This may sound very exciting for the enthusiasts and gamers, especially when you can get a cheaper overclocked version of the GTX 460 that can outperform the slight more expensive GTX 465. However, for the average consumer ... I think it might be very confusing. Generally, higher model numbers tend to dictate its higher performance over lower model numbers. I for one, would have bought the GTX 465 over the GTX 460 without even thinking. But as it turns out ... this isn't the case between the GTX 460 and GTX 465. In fact, it's quite the opposite. For this reason, many hardware review websites on the internet have questioned Nvidia's intentions ... what the hell are they doing?
In my opinion, Nvidia should have discontinued the Geforce GTX 465 when they introduced the Geforce GTX 460. But I guess its too late for that, because Nvidia has probably built up large inventories/stocks which they need to clear. In the end, its the manufacturers and vendors that have to suffer. So let me tell you guys ... doing business with Nvidia is no fun ;)
Looking at the specifications of the Geforce GTX 465 GPU, it's odd to see that the GTX 460 actually has more to offer. Both GPUs comes with all the innovative features which Nvidia have been pushing, such as the support for SLI, CUDA, DX11, OpenGL 4.0, PhysX, Nvidia's 3D Vision, as well as HD hardware video decode acceleration. The only real difference I can see, is that the Geforce GTX 465 can support 3-way SLI and comes with a higher number of processing cores. Looking at the table below you can see that the graphics clock, processor clock, texture fill rate and memory bandwidth for the GTX 460 are all higher than its bigger brother GTX 465. It's kind weird to see the reverse happening here.
In this review, we'll be taking a look at the MSI Geforce GTX 465 Twin Frozr II 1Gb GDDR5 (N465GTX). It features a standard GTX 465 GPU which runs at 607Mhz, and comes with 1Gb of GDDR5 ram clocked at 1603Mhz. It uses a 256-bit memory interface, and has a total of 352 procesing cores (as described in the table above). It offers all of Nvidia's advanced graphic technologies including the support for 3-way SLI, CUDA, DX11, OpenGL 4.0, PhysX, Nvidia's 3D Vision, as well as HD hardware video decode acceleration.
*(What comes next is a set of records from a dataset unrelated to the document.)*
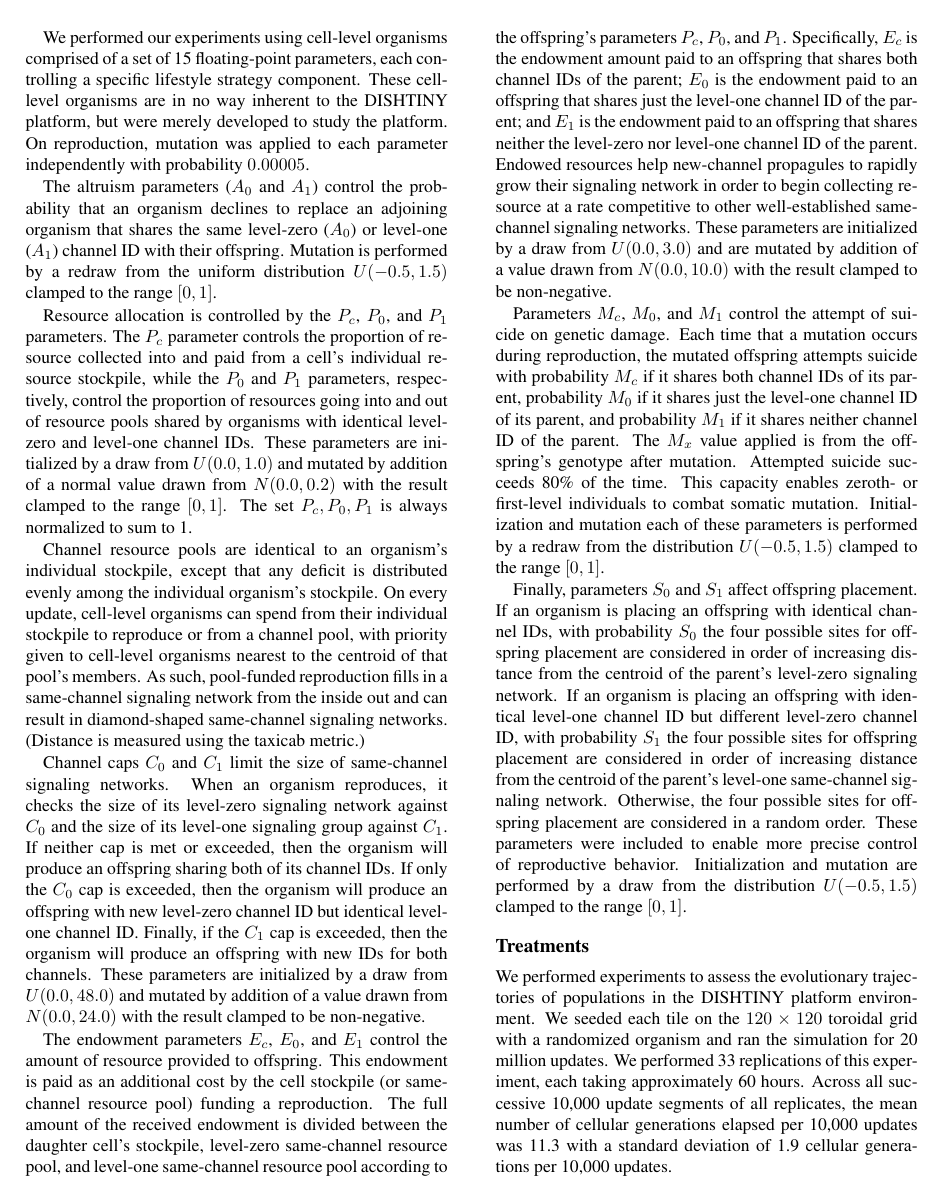
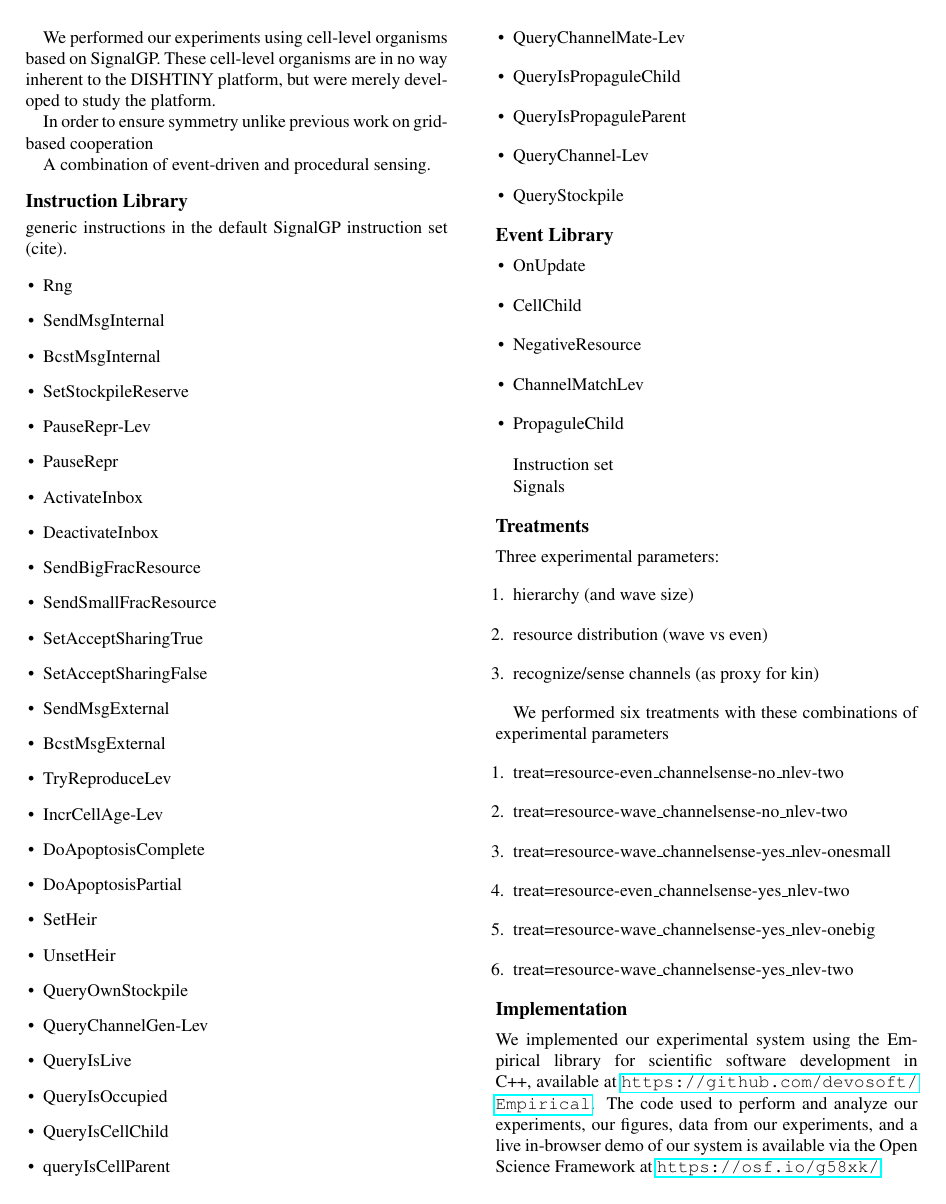
Before and after one commit to mmore500/dishtinygp-writeup, a LaTeX paper (main.tex, which reads tex/methods.tex): page 5 of 10. Compiled offline with pdfLaTeX.

Commit message:
Add rough rough outline of organisms subsection

```diff
--- a/tex/methods.tex
+++ b/tex/methods.tex
@@ -73,57 +73,82 @@ In either case, observation of altruistic behavior, such as an apoptosis respons
 
 \include{fig/signalgp-dishtinygp}
 
-We performed our experiments using cell-level organisms comprised of a set of 15 floating-point parameters, each controlling a specific lifestyle strategy component.
+We performed our experiments using cell-level organisms based on SignalGP.
 These cell-level organisms are in no way inherent to the DISHTINY platform, but were merely developed to study the platform.
-On reproduction, mutation was applied to each parameter independently with probability $0.00005$.
 
-The altruism parameters ($A_0$ and $A_1$) control the probability that an organism declines to replace an adjoining organism that shares the same level-zero ($A_0$) or level-one ($A_1$) channel ID with their offspring.
-Mutation is performed by a redraw from the uniform distribution $U(-0.5,1.5)$ clamped to the range $[0,1]$.
+In order to ensure symmetry
+unlike previous work on grid-based cooperation
 
-Resource allocation is controlled by the $P_{c}$, $P_0$, and $P_1$ parameters.
-The $P_{c}$ parameter controls the proportion of resource collected into and paid from a cell's individual resource stockpile, while the $P_0$ and $P_1$ parameters, respectively, control the proportion of resources going into and out of resource pools shared by organisms with identical level-zero and level-one channel IDs.
-These parameters are initialized by a draw from $U(0.0, 1.0)$ and mutated by addition of a normal value drawn from $N(0.0,0.2)$ with the result clamped to the range $[0,1]$.
-The set $P_{c}, P_0, P_1$ is always normalized to sum to 1.
+A combination of event-driven and procedural sensing.
 
-Channel resource pools are identical to an organism's individual stockpile, except that any deficit is distributed evenly among the individual organism's stockpile.
-On every update, cell-level organisms can spend from their individual stockpile to reproduce or from a channel pool, with priority given to cell-level organisms nearest to the centroid of that pool's members.
-As such, pool-funded reproduction fills in a same-channel signaling network from the inside out and can result in diamond-shaped same-channel signaling networks.
-(Distance is measured using the taxicab metric.)
+\subsection{Instruction Library}
 
-Channel caps $C_0$ and $C_1$ limit the size of same-channel signaling networks.
-When an organism reproduces, it checks the size of its level-zero signaling network against $C_0$ and the size of its level-one signaling group against $C_1$.
-If neither cap is met or exceeded, then the organism will produce an offspring sharing both of its channel IDs.
-If only the $C_0$ cap is exceeded, then the organism will produce an offspring with new level-zero channel ID but identical level-one channel ID.
-Finally, if the $C_1$ cap is exceeded, then the organism will produce an offspring with new IDs for both channels.
-These parameters are initialized by a draw from $U(0.0, 48.0)$ and mutated by addition of a value drawn from $N(0.0,24.0)$ with the result clamped to be non-negative.
+generic instructions in the default SignalGP instruction set (cite).
 
-The endowment parameters $E_{c}$, $E_0$, and $E_1$ control the amount of resource provided to offspring.
-This endowment is paid as an additional cost by the cell stockpile (or same-channel resource pool) funding a reproduction.
-The full amount of the received endowment is divided between the daughter cell's stockpile, level-zero same-channel resource pool, and level-one same-channel resource pool according to the offspring's parameters $P_{c}$, $P_0$, and $P_1$.
-Specifically, $E_{c}$ is the endowment amount paid to an offspring that shares both channel IDs of the parent;
-$E_0$ is the endowment paid to an offspring that shares just the level-one channel ID of the parent;
-and $E_1$ is the endowment paid to an offspring that shares neither the level-zero nor level-one channel ID of the parent.
-Endowed resources help new-channel propagules to rapidly grow their signaling network in order to begin collecting resource at a rate competitive to other well-established same-channel signaling networks.
-These parameters are initialized by a draw from $U(0.0, 3.0)$ and are mutated by addition of a value drawn from $N(0.0,10.0)$ with the result clamped to be non-negative.
+\begin{itemize}
+\item Rng
+\item SendMsgInternal
+\item BcstMsgInternal
+\item SetStockpileReserve
+\item PauseRepr-Lev
+\item PauseRepr
+\item ActivateInbox
+\item DeactivateInbox
+\item SendBigFracResource
+\item SendSmallFracResource
+\item SetAcceptSharingTrue
+\item SetAcceptSharingFalse
+\item SendMsgExternal
+\item BcstMsgExternal
+\item TryReproduceLev
+\item IncrCellAge-Lev
+\item DoApoptosisComplete
+\item DoApoptosisPartial
+\item SetHeir
+\item UnsetHeir
+\item QueryOwnStockpile
+\item QueryChannelGen-Lev
+\item QueryIsLive
+\item QueryIsOccupied
+\item QueryIsCellChild
+\item queryIsCellParent
+\item QueryChannelMate-Lev
+\item QueryIsPropaguleChild
+\item QueryIsPropaguleParent
+\item QueryChannel-Lev
+\item QueryStockpile
+\end{itemize}
 
-Parameters $M_{c}$, $M_0$, and $M_1$ control the attempt of suicide on genetic damage.
-Each time that a mutation occurs during reproduction, the mutated offspring attempts suicide with probability $M_{c}$ if it shares both channel IDs of its parent, probability $M_0$ if it shares just the level-one channel ID of its parent, and probability $M_1$ if it shares neither channel ID of the parent.
-The $M_x$ value applied is from the offspring's genotype after mutation.
-Attempted suicide succeeds 80\% of the time.
-This capacity enables zeroth- or first-level individuals to combat somatic mutation.
-Initialization and mutation each of these parameters is performed by a redraw from the distribution $U(-0.5,1.5)$ clamped to the range $[0,1]$.
 
-Finally, parameters $S_0$ and $S_1$ affect offspring placement.
-If an organism is placing an offspring with identical channel IDs, with probability $S_0$ the four possible sites for offspring placement are considered in order of increasing distance from the centroid of the parent's level-zero signaling network.
-If an organism is placing an offspring with identical level-one channel ID but different level-zero channel ID, with probability $S_1$ the four possible sites for offspring placement are considered in order of increasing distance from the centroid of the parent's level-one same-channel signaling network.
-Otherwise, the four possible sites for offspring placement are considered in a random order.
-These parameters were included to enable more precise control of reproductive behavior.
-Initialization and mutation are performed by a draw from the distribution $U(-0.5,1.5)$ clamped to the range $[0,1]$.
+\subsection{Event Library}
+
+\begin{itemize}
+\item OnUpdate
+\item CellChild
+\item NegativeResource
+\item ChannelMatchLev
+\item PropaguleChild
+\end{itemize}
+
+Instruction set
+
+Signals
 
 \subsection{Treatments}
 
-We performed experiments to assess the evolutionary trajectories of populations in the DISHTINY platform environment.
-We seeded each tile on the $120 \times 120$ toroidal grid with a randomized organism and ran the simulation for 20 million updates.
-We performed 33 replications of this experiment, each taking approximately 60 hours.
-Across all successive 10,000 update segments of all replicates, the mean number of cellular generations elapsed per 10,000 updates was 11.3 with a standard deviation of 1.9 cellular generations per 10,000 updates.
+Three experimental parameters:
+\begin{enumerate}
+\item hierarchy (and wave size)
+\item resource distribution (wave vs even)
+\item recognize/sense channels (as proxy for kin)
+\end{enumerate}
 
+We performed six treatments with these combinations of experimental parameters
+\begin{enumerate}
+\item treat=resource-even\_channelsense-no\_nlev-two
+\item treat=resource-wave\_channelsense-no\_nlev-two
+\item treat=resource-wave\_channelsense-yes\_nlev-onesmall
+\item treat=resource-even\_channelsense-yes\_nlev-two
+\item treat=resource-wave\_channelsense-yes\_nlev-onebig
+\item treat=resource-wave\_channelsense-yes\_nlev-two
+\end{enumerate}
```
Also changed, not shown: tex/methods.tex (5 more changed lines).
For cooling, MSI have included their own in-house designed GPU cooler, which they claim can offer upto 16℃ lower in termperature over reference designs. The Twin Frozr II feature a GPU cooler that has a large Nickel-plated copper base for better dissipation, as well as five heat pipes with SuperPipe Technology. It certainly looks very impressive, but it perform as good as it looks?
I can tell you from that start ... don't expect the Geforce GTX 465 to beat an overclocked GTX 460. It's quite the opposite. It should however, outperform all Radeon HD 5770 graphic cards in our tests. You do have the advantage of 3-way SLI support, which the GTX 460 don't offer.
We'll be testing the MSI Geforce GTX 465 Twin Frozr II (N465GTX) on our test rig, which consists of the following ... Intel Core i5 - 650 (LGA 1156), MSI P55A Fuzion motherboard, 4Gb Crucial Ballistix Tracer, Noctua NH-D14 CPU cooler and a Silverpower 650w power supply. All-in-all, a decently spec'd computer system.
OK, let's not waste any more time and take a closer look at the specifications of the MSI Geforce GTX 465 Twin Frozr II (N465GTX) with 1Gb GDDR5 ...